Could Pulisic be more durable? That much is clear, but he’s also 21, and responded very well each time he has been forced to the sidelines. The injuries are something to keep an eye on, but lumping him with the most injury-prone players in American soccer history feels like a serious leap.
Demme deal a boon for Adams
Speaking of injuries and their impact, Tyler Adams had his own injury ordeal to get through after a persistent groin injury and subsequent foot injury kept him sidelined for the second half of 2019. While he recovered, RB Leipzig enjoyed an outstanding first half of the Bundesliga season, and its midfield helped lead the way.
When Adams was played at right back in his return to the Leipzig lineup, it looked like an option to get Adams on the field, but the recent sale of Diego Demme to Napoli is a big boost to Adams’ chances of resuming his role as regular starter in the heart of RB Leipzig’s midfield,
Adams still faces plenty of tough competition for minutes, with the likes of Konrad Laimer, Amado Haidara and Kevin Kampl, but the fact he was plugged into the lineup just before the break suggests Leipzig manager Julian Nagelsmann rates him and will give him his chance to stake his claim to the spot left open by Demme’s departure.
NYCFC a good fit for Zelalem
Gedion Zelalem’s quest to revive his career has taken him to New York City FC, where he signed after an unsuccessful stint at Sporting Kansas City.
The move has plenty of risk, but the opportunity for a big reward for the 22-year-old midfielder. He never felt like a good fit with Sporting KC’s counterattacking style. NYCFC’s possession-oriented style — assuming it isn’t drastically changed by new coach Ronny Deila — should suit Zelalem’s strengths well.
Throw in the fact Zelalem will have a chance to play on the small field at Yankee Stadium (and Citi Field) and his quick feet and deft touch could make him a real threat in NYCFC’s setup.

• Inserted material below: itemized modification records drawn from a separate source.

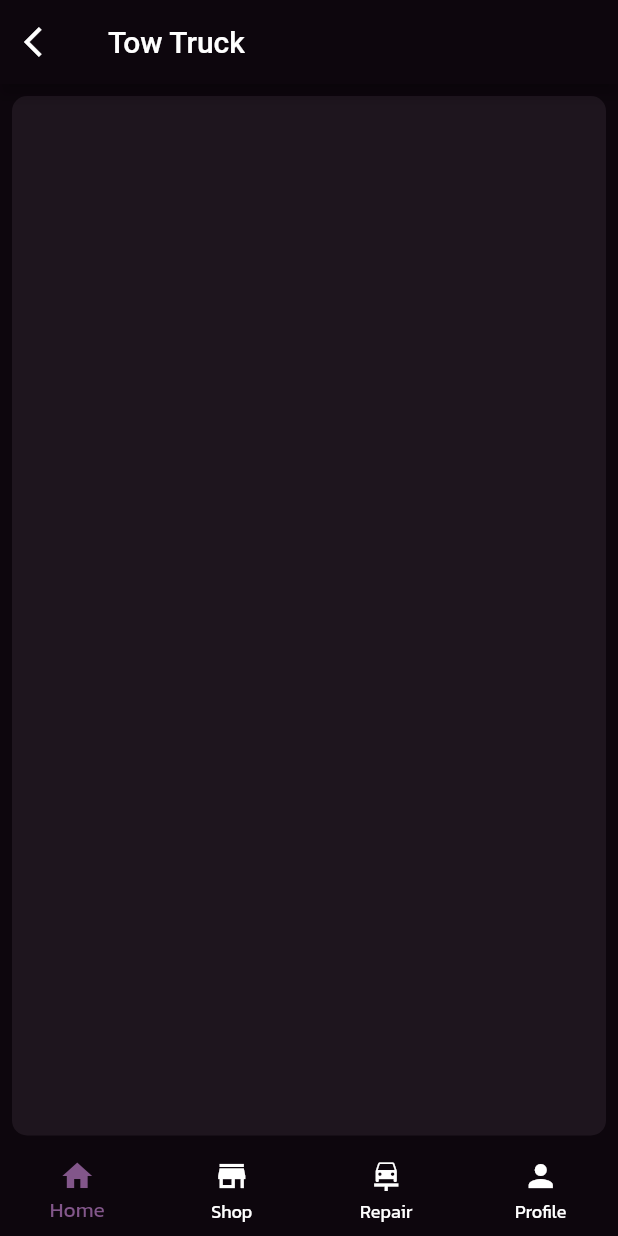
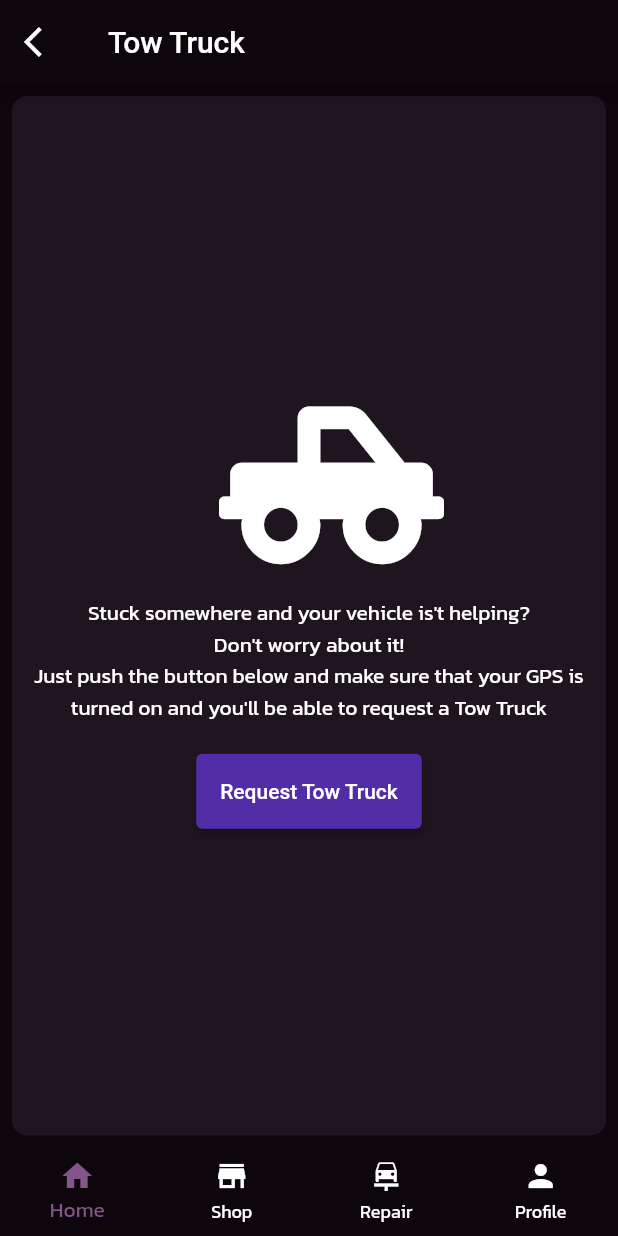
Before and after one commit to maghrabyy/PocketMechnicApp, a Flutter app: the screen it shows after launch, after a tap on "Tow Truck", on a phone screen of 412 x 824 dp. Run offline on Flutter 3.47's test engine with Material 2 defaults, Android fonts, the phone set to English and light mode, and no system bars; our stand-ins replace font_awesome_flutter.

Commit message:
Initiating Tow Truck Page

```diff
--- a/lib/HomePage/vehMaintenanceSection.dart
+++ b/lib/HomePage/vehMaintenanceSection.dart
@@ -1,11 +1,8 @@
 import 'package:flutter/material.dart';
-import 'package:flutter_course/TowTruckPage/towtruck_page.dart';
-import 'package:flutter_course/main.dart';
 import 'package:flutter_course/style.dart';
 import 'package:flutter_course/extractedWidgets/rounded_container.dart';
 import 'package:flutter_course/extractedWidgets/icon_content.dart';
 import 'package:font_awesome_flutter/font_awesome_flutter.dart';
-import 'package:flutter_course/NearbyMechanic Page/nearbymechanic_page.dart';
 
 enum vMaintanceSubServices { nearbyMechanic, towTruck }
 vMaintanceSubServices? selectedSubService;
@@ -29,17 +26,7 @@ class _VehMaintenanceSectionState extends State<VehMaintenanceSection> {
               onPressed: () {
                 setState(() {
                   selectedSubService = vMaintanceSubServices.nearbyMechanic;
-                  Navigator.push(
-                    context,
-                    MaterialPageRoute(
-                      builder: (context) {
-                        return const NavigatingPage(
-                          title: 'Nearby Mechanics',
-                          page: NearbyMechanicPage(),
-                        );
-                      },
-                    ),
-                  );
+                  Navigator.pushNamed(context, 'NearbyMechanicPage');
                 });
               },
               boxColor:
@@ -56,17 +43,7 @@ class _VehMaintenanceSectionState extends State<VehMaintenanceSection> {
               onPressed: () {
                 setState(() {
                   selectedSubService = vMaintanceSubServices.towTruck;
-                  Navigator.push(
-                    context,
-                    MaterialPageRoute(
-                      builder: (context) {
-                        return const NavigatingPage(
-                          title: 'Tow Truck',
-                          page: TowTruckPage(),
-                        );
-                      },
-                    ),
-                  );
+                  Navigator.pushNamed(context, 'TowTruckPage');
                 });
               },
               boxColor: selectedSubService == vMaintanceSubServices.towTruck
--- a/lib/TowTruckPage/towtruck_page.dart
+++ b/lib/TowTruckPage/towtruck_page.dart
@@ -1,6 +1,7 @@
 import 'package:flutter/material.dart';
 import 'package:flutter_course/extractedWidgets/rounded_container.dart';
 import 'package:flutter_course/style.dart';
+import 'package:font_awesome_flutter/font_awesome_flutter.dart';
 
 class TowTruckPage extends StatefulWidget {
   const TowTruckPage({Key? key}) : super(key: key);
@@ -14,6 +15,38 @@ class _TowTruckPageState extends State<TowTruckPage> {
   Widget build(BuildContext context) {
     return RoundedContainer(
       boxColor: containerColor,
+      boxChild: Column(
+        mainAxisAlignment: MainAxisAlignment.center,
+        children: [
+          const Padding(
+            padding: EdgeInsets.all(15.0),
+            child: Icon(
+              FontAwesomeIcons.truckPickup,
+              size: 120,
+            ),
+          ),
+          const Text(
+            'Stuck somewhere and your vehicle is\'t helping?',
+          ),
+          const Text(
+            'Don\'t worry about it!',
+          ),
+          const Text(
+            'Just push the button below and make sure that your GPS is turned on and you\'ll be able to request a Tow Truck',
+            textAlign: TextAlign.center,
+          ),
+          Padding(
+            padding: const EdgeInsets.all(20.0),
+            child: ElevatedButton(
+              style: ElevatedButton.styleFrom(
+                  primary: Colors.deepPurple.shade700,
+                  minimumSize: const Size(140, 50)),
+              onPressed: () {},
+              child: const Text('Request Tow Truck'),
+            ),
+          ),
+        ],
+      ),
     );
   }
 }
--- a/lib/main.dart
+++ b/lib/main.dart
@@ -1,6 +1,9 @@
 import 'package:flutter/material.dart';
 import 'package:flutter_course/style.dart';
 import 'package:flutter_course/HomePage/homepage.dart';
+
+import 'NearbyMechanic Page/nearbymechanic_page.dart';
+import 'TowTruckPage/towtruck_page.dart';
 
 void main() {
   runApp(const MyApp());
@@ -12,30 +15,24 @@ class MyApp extends StatelessWidget {
   Widget build(BuildContext context) {
     return MaterialApp(
       theme: pmTheme(),
-      home: const MainApp(
-        leading: Padding(
-          padding: EdgeInsets.all(8.0),
-          child: ClipOval(
-            child: Image(
-              image: AssetImage('assets/pmLogo3.png'),
+      initialRoute: '/',
+      routes: {
+        '/': (context) => const InitialPage(),
+        'NearbyMechanicPage': (context) => const NavigatingPage(
+              title: 'Nearby Mechanics',
+              page: NearbyMechanicPage(),
             ),
-          ),
-        ),
-        title: 'Pocket Mechanic',
-        actions: [
-          IconButton(
-            onPressed: null,
-            icon: Icon(Icons.more_vert),
-          ),
-        ],
-        body: MyHomePage(),
-      ),
+        'TowTruckPage': (context) => const NavigatingPage(
+              title: 'Tow Truck',
+              page: TowTruckPage(),
+            ),
+      },
     );
   }
 }
 
-class MainApp extends StatelessWidget {
-  const MainApp(
+class Page extends StatelessWidget {
+  const Page(
       {Key? key,
       required this.body,
       required this.title,
@@ -78,6 +75,34 @@ class MainApp extends StatelessWidget {
   }
 }
 
+class InitialPage extends StatelessWidget {
+  const InitialPage({
+    Key? key,
+  }) : super(key: key);
+
+  @override
+  Widget build(BuildContext context) {
+    return const Page(
+      leading: Padding(
+        padding: EdgeInsets.all(8.0),
+        child: ClipOval(
+          child: Image(
+            image: AssetImage('assets/pmLogo3.png'),
+          ),
+        ),
+      ),
+      title: 'Pocket Mechanic',
+      actions: [
+        IconButton(
+          onPressed: null,
+          icon: Icon(Icons.more_vert),
+        ),
+      ],
+      body: MyHomePage(),
+    );
+  }
+}
+
 class NavigatingPage extends StatelessWidget {
   const NavigatingPage({Key? key, required this.title, required this.page})
       : super(key: key);
@@ -85,7 +110,7 @@ class NavigatingPage extends StatelessWidget {
   final Widget page;
   @override
   Widget build(BuildContext context) {
-    return MainApp(
+    return Page(
         leading: IconButton(
             onPressed: () {
               Navigator.pop(context);
```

The risk lies in the heavy competition he will face for minutes. NYCFC is stacked in central midfield, with Maxi Moralez, Keaton Parks, Alexander Ring, James Sands, Tony Rocha and Juan Pablo Torres, but given the fact NYCFC will be competing on multiple fronts this year (Concacaf Champions League, U.S. Open Cup), there will be minutes to go around and Zelalem could thrive in New York in a way he wasn’t able to at SKC.